Conquest receives Medal of Freedom
Robert Conquest, a renowned historian of Soviet politics and foreign policy, received the Presidential Medal of Freedom from President George Bush during a Nov. 9 ceremony at the White House.
Conquest, a research fellow at the Hoover Institution, was one of 14 recipients of the medal, the nation's highest civil award. He is known for his landmark work The Great Terror: Stalin's Purge of the Thirties. More than 35 years after its publication, the book remains one of the most influential studies of Soviet history and has been translated into more than 20 languages. Conquest also is author of the acclaimed books Harvest of Sorrow, Stalin and the Kirov Murder, The Great Terror: A Reassessment, Stalin: Breaker of Nations and Reflections on a Ravaged Century.
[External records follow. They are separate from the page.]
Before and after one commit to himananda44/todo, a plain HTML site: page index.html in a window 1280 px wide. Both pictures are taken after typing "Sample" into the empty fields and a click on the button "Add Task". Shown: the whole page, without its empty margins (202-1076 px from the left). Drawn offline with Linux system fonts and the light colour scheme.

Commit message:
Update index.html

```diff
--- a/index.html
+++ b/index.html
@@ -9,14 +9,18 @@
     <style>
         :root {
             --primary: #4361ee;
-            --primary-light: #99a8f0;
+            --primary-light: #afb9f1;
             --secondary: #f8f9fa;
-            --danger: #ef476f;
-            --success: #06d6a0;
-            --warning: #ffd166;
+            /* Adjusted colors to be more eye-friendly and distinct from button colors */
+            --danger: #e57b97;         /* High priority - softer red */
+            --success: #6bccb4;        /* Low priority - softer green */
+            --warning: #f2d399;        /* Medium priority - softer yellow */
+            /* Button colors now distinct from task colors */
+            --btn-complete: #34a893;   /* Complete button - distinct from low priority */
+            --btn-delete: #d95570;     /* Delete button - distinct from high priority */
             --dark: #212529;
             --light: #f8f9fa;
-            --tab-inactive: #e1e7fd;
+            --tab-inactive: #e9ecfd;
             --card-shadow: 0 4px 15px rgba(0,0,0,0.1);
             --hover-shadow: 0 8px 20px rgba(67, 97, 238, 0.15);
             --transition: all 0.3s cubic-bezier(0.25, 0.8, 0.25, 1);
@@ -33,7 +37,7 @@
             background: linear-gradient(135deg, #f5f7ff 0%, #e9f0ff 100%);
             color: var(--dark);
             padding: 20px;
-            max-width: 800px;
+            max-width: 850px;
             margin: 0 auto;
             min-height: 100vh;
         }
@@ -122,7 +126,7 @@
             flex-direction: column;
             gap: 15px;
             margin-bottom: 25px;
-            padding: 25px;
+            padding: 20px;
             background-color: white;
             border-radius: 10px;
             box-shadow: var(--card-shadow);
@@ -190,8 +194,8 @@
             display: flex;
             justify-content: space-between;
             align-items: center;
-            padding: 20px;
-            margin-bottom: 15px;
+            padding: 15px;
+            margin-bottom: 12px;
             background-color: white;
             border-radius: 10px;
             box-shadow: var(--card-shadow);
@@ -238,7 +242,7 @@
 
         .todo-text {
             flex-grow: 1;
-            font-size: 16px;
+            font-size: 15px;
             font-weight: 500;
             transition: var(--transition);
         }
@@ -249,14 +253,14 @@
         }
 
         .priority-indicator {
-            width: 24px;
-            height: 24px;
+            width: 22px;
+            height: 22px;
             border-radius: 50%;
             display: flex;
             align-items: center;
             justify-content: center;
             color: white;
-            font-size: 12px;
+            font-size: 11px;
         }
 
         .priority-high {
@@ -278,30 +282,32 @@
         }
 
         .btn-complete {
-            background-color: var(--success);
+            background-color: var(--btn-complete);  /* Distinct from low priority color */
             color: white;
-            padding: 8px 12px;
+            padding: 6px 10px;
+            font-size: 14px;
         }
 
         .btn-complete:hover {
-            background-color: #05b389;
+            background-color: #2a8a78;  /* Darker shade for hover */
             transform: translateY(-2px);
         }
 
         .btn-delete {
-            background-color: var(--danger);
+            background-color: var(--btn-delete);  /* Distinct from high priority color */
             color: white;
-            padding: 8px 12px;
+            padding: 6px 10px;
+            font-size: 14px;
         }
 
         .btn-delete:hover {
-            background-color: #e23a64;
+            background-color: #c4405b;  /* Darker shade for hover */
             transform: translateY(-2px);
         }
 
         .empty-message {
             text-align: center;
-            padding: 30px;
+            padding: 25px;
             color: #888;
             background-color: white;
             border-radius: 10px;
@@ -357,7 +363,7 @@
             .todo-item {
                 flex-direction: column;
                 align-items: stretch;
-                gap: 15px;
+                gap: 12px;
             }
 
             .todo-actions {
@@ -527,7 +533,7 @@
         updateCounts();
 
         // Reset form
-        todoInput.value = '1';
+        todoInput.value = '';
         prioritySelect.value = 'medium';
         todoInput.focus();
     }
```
His most recent book is The Dragons of Expectation.
Other 2005 recipients of the Medal of Freedom include legendary boxer Muhammad Ali, actress Carol Burnett, software designers Vinton Cerf and Robert Kahn, singer Aretha Franklin, economist Alan Greenspan, actor Andy Griffith, radio personality Paul Harvey, former congressman and veterans' activist Sonny Montgomery, Chairman of the Joint Chiefs of Staff Gen. Richard B. Myers, golfer Jack Nicklaus, former baseball player and baseball team manager Frank Robinson, and Paul Rusesabagina, whose heroic actions during the 1994 Rwandan genocide inspired the movie Hotel Rwanda.
Established in 1963, the Medal of Freedom may be awarded by the president "to any person who has made an especially meritorious contribution to the security or national interests of the United States, or world peace, or cultural or other significant public or private endeavors."